Our much-loved family pet died last night.
She had seen 14 summers, a pretty good innings for a dog, but of course, the longer she lived, the more the attachment grew, so she will be missed.
She was a birthday present for our youngest daughter, then aged eight, who chose her from a litter of pups in a pet shop because she was the ugliest.
My daughter’s eight-year old reasoning went something like this – “She’s so ugly – no one will buy her, so I will rescue her from being abandoned”.
My daughter called her the first name that popped into her head – Janet.
Raised eyebrows at the name choice cut no ice. Her dog – her naming rights.
Janet was remarkably ugly and eternally confused, but she loved everyone, with the possible exception of our recently acquired adolescent Heeler who tried, always unsuccessfully, to play with her.
The Heeler was three times her size, and a fraction of her age, so it didn’t work.
Janet became part of the daily routines, running into the backyard barking to chase away any threats when my bride hung out the washing, and racing into the shed to clear out all the bad genies before I commenced my daily wood-splitting in winter.
She would disappear into her doghouse in the laundry as soon as the sun went down, and her reappearance next morning would never happen until the sun was high enough to warm her up.
On bleak days she hibernated. She did feel the cold.
She never really understood the weather. She’d stand outside in the rain, getting wet and looking pathetic, despite a plethora of warm sheltered places available outside. Usually, someone would take pity on her and let her into her refuge in the laundry.
She loved walks, but never understood the leash, and when younger and sillier, would almost choke herself. Many attempts to teach her her to heel were unsuccessful, whereas the Heeler learned in a few trials.
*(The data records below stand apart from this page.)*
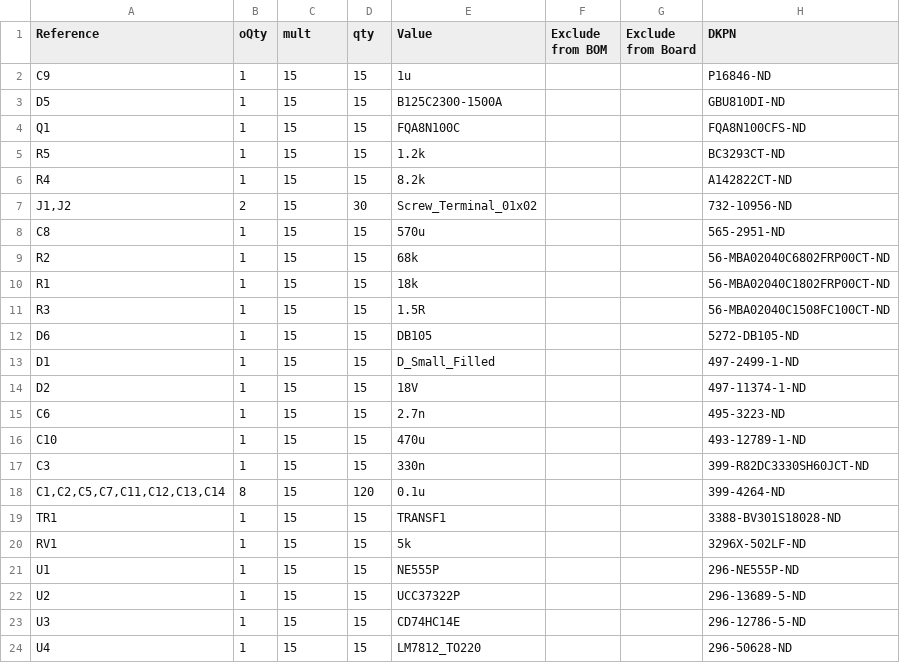
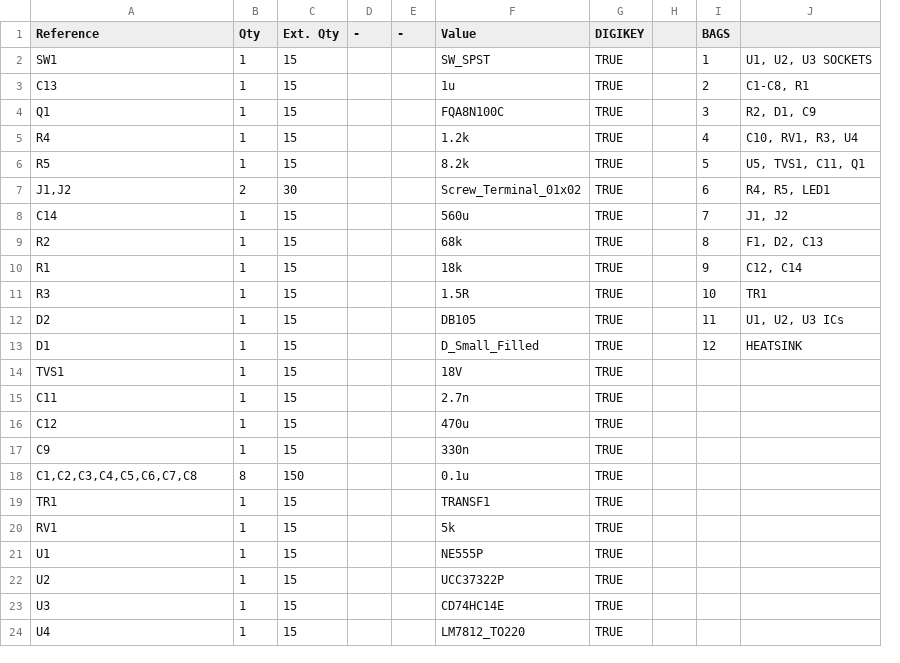
Before and after one commit to tpowell11/mms-space-improvement, a CSV file: Tesla_Coil/MMS_SSTC/MMS_SSTC.csv, drawn as a sheet; only a part is shown; removed rows and columns are numbered as before the commit, all else as after; the diff covers the shown part only; the diff names each change by its address in the sheet, - before the commit and + after, or states it on an @@ line.

```diff
--- a/Tesla_Coil/MMS_SSTC/MMS_SSTC.csv
+++ b/Tesla_Coil/MMS_SSTC/MMS_SSTC.csv
-column D (qty), row 2: 15; row 4: 15; rows 6-24: 15 | 30 | 15 | 15 | 15 | 15 | 15 | 15 | 15 | 15 | 15 | 15 | 120 | 15 | 15 | 15 | 15 | 15 | 15
+column D (-), empty
+column E (-), empty
-column F (Exclude from BOM), empty
-column G (Exclude from Board), empty
-column H (DKPN), row 2: P16846-ND; row 4: FQA8N100CFS-ND; rows 6-24: A142822CT-ND | 732-10956-ND | 565-2951-ND | 56-MBA02040C6802FRP00CT-ND | 56-MBA02040C1802FRP00CT-ND | 56-MBA02040C1508FC100CT-ND | 5272-DB105-ND | 497-2499-1-ND | 497-11374-1-ND | 495-3223-ND | 493-12789-1-ND | 399-R82DC3330SH60JCT-ND | 399-4264-ND | 3388-BV301S18028-ND | 3296X-502LF-ND | 296-NE555P-ND | 296-13689-5-ND | 296-12786-5-ND | 296-50628-ND
+column G (DIGIKEY), rows 3-5: all TRUE; rows 7-24: all TRUE
+column H, empty
+column I (BAGS), rows 3-5: 2 | 3 | 4; rows 7-13: 6 | 7 | 8 | 9 | 10 | 11 | 12
+column J, rows 3-5: C1-C8, R1 | R2, D1, C9 | C10, RV1, R3, U4; rows 7-13: R4, R5, LED1 | J1, J2 | F1, D2, C13 | C12, C14 | TR1 | U1, U2, U3 ICs | HEATSINK
-B1: oQty
+B1: Qty
-C1: mult
+C1: Ext. Qty
@@ row 27 moved to row 2: SW1 @@
-A3 (Reference): C9
+A3 (Reference): C13
-row 3: D5 | 1 | 15 | 15 | B125C2300-1500A |  |  | GBU810DI-ND
-row 5: R5 | 1 | 15 | 15 | 1.2k |  |  | BC3293CT-ND
-F5 (Value): 8.2k
+F5 (Value): 1.2k
+row 6: R5 | 1 | 15 |  |  | 8.2k | TRUE |  | 5 | U5, TVS1, C11, Q1
-C7 (Ext. Qty): 15
+C7 (Ext. Qty): 30
-A8 (Reference): C8
+A8 (Reference): C14
-F8 (Value): 570u
+F8 (Value): 560u
-A12 (Reference): D6
+A12 (Reference): D2
-A14 (Reference): D2
+A14 (Reference): TVS1
-A15 (Reference): C6
+A15 (Reference): C11
-A16 (Reference): C10
+A16 (Reference): C12
-A17 (Reference): C3
+A17 (Reference): C9
-A18 (Reference): C1,C2,C5,C7,C11,C12,C13,C14
+A18 (Reference): C1,C2,C3,C4,C5,C6,C7,C8
-C18 (Ext. Qty): 15
+C18 (Ext. Qty): 150
```
Also changed, not shown: 4 added rows, 1 removed row and 1 edited cell elsewhere in this file, 44 other files.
She was a gift, and a as it turned out, my daughter made a wise choice 14 years ago.